'It's a good time capsule' - Telephone exchange to open up for first time in 50 years
- Credit: The Art Station/Emily Richardson
Visitors to a Suffolk town will be able to view a piece of communication history when it opens up for the first time in 50 years.
Saxmundham's former telephone exchange will be open later this month for guests to take a step back in time.
The building's current occupants, The Art Station, have partnered with Saxmundham Museum and BT to celebrate its unique history.
Built in the 1950s, the building was designed by Thomas Winterburn, one of the ten post office architects associated with the Festival of Britain movement.
The site remained in operation as a telephone exchange and post office for many years and employed up to 50 people at the height of it's operation.

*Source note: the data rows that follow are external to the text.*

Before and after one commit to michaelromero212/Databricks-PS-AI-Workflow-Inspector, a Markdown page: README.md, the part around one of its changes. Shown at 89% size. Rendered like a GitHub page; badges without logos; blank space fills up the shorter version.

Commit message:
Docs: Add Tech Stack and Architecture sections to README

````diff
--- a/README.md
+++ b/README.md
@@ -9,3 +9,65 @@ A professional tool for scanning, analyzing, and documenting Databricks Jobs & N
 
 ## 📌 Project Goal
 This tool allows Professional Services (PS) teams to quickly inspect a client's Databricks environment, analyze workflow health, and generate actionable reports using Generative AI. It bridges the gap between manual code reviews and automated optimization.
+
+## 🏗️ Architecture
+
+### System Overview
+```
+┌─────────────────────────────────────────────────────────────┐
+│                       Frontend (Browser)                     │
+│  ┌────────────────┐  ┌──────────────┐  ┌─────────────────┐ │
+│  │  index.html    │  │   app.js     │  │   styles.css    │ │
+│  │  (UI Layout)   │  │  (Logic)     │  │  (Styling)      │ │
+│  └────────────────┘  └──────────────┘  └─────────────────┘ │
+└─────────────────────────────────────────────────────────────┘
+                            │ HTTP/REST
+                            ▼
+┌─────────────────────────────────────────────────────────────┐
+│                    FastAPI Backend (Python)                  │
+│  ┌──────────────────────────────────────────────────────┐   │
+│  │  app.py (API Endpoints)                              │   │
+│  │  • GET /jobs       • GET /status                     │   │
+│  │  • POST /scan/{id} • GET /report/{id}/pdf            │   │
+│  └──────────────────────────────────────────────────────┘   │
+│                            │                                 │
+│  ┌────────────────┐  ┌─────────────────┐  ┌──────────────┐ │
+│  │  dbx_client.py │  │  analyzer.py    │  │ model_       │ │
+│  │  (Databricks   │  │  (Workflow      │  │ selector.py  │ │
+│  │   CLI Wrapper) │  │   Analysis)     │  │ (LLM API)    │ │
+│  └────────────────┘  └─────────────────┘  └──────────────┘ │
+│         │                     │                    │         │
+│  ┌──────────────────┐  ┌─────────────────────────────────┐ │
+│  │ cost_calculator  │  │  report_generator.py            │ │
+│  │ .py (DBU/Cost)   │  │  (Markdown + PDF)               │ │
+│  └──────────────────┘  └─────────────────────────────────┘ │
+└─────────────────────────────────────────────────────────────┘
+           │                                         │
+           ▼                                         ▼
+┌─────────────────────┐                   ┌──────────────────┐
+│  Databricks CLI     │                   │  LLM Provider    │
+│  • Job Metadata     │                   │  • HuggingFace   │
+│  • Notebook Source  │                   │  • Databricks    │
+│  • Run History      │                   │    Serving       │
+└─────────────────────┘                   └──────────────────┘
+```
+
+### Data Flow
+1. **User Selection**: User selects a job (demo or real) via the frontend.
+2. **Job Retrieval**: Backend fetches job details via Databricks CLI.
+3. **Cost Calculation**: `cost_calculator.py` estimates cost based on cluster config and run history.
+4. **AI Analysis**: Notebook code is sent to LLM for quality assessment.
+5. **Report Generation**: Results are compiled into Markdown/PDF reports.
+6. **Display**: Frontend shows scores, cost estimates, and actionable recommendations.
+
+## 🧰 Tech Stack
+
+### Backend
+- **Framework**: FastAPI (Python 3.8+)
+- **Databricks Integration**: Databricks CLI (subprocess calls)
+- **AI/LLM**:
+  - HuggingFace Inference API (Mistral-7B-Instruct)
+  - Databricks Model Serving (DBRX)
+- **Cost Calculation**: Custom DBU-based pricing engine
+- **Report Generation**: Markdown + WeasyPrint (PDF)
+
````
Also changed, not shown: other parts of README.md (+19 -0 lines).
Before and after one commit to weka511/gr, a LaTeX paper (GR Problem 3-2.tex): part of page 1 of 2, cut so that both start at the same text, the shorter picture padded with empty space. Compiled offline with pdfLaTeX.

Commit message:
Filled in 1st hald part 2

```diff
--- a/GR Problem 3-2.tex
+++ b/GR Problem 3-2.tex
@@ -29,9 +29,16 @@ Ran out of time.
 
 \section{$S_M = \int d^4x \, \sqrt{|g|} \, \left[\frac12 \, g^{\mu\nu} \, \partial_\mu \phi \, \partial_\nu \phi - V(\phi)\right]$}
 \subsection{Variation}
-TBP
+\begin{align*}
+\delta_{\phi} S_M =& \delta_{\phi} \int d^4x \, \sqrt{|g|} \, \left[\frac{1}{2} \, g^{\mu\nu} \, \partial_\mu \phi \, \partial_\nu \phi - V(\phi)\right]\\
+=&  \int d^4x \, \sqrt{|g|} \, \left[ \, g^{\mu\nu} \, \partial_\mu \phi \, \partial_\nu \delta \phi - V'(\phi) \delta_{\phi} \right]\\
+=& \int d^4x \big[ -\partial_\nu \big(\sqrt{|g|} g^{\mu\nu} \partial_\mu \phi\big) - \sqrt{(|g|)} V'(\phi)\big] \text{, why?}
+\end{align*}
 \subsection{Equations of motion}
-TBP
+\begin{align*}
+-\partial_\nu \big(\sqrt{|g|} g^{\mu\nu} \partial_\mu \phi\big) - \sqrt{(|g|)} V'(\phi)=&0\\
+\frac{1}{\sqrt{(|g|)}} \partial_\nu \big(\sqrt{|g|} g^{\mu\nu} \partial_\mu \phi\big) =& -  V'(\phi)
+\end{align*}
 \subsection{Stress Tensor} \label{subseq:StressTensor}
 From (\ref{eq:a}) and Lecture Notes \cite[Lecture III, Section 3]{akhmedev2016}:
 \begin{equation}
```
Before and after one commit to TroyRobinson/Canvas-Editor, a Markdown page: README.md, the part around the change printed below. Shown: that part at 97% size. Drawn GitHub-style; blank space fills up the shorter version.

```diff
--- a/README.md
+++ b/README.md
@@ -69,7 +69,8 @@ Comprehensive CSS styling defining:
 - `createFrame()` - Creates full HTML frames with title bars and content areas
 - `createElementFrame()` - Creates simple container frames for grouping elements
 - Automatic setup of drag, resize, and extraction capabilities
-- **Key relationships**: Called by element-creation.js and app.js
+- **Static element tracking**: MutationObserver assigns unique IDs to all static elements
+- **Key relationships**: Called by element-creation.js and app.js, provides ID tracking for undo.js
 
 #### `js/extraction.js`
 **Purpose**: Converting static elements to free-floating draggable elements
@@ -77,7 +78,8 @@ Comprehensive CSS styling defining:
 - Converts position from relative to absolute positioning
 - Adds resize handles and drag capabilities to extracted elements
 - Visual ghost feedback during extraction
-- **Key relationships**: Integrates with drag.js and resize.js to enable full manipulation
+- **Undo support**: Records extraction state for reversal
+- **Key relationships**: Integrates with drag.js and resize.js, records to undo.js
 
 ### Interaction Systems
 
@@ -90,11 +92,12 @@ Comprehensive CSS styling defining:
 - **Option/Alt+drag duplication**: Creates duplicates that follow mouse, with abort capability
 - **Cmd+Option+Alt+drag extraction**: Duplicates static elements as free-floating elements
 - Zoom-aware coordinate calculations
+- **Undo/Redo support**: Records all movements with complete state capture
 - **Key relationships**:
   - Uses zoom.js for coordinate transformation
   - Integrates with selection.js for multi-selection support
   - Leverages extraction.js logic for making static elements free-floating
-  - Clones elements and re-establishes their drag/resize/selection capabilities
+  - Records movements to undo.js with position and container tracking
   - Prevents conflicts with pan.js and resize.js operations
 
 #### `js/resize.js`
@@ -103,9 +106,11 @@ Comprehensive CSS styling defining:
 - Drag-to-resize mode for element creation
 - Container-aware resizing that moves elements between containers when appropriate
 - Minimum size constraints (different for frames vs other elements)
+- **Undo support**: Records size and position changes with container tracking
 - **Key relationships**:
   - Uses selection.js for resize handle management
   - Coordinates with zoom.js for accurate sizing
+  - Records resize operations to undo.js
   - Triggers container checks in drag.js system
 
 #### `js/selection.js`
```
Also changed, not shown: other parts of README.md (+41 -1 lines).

You may also want to watch:
It closed for good in the 1970s.
The Art Station now uses part of the building for local creatives bringing in art studios, hot desking space and exhibition areas.
- 1 Explained: What is causing the long queues at petrol stations?
- 2 Suffolk petrol stations avoid closure as garages shut nationwide
- 3 Don't panic buy - warning as queues form at petrol stations
- 4 Family of hairdresser, 17, who died in her sleep 'overwhelmed' by tributes
- 5 Road off A14 closed after serious collision
- 6 'We've lost one or two from last week' - Cook reveals fresh injury set-back
- 7 Petrol queues worsen rush-hour traffic
- 8 Cook believes Ipswich are 'biggest and best' club in League One
- 9 Suffolk man arrested after motorcyclist killed in crash
- 10 Dramatic pictures as huge barn fire breaks out near coast
Later this month, the original exchange rooms and equipment used by staff will be opened up to the public for the first time alongside contextual archival materials and artefacts.
Digital artist Henry Driver will be exhibiting works in the exchange as well as creating a new piece in response to the unique space and the developing technology of communication.
An oral history project, conducted by local historian Belinda Moore, will also tell the stories of the people who worked in the building.
Verity Slade, from The Art Station, said the space was unlike any other.
"I have never seen anything like it," she said.
"It's a really interesting bit of equipment and there are lots of artefacts left in the space."
Miss Slade that the room had been incredibly well preserved.
"It seems a bit post-apocalyptic; there's still folders in desk drawers," she said.
"It's a good time capsule."
The building's opening coincides with the Heritage Open Days event 2021, which sees heritage buildings across the county open their doors to the public.
The telephone exchange will be open from 12-4pm on Saturday, September 18 and 25.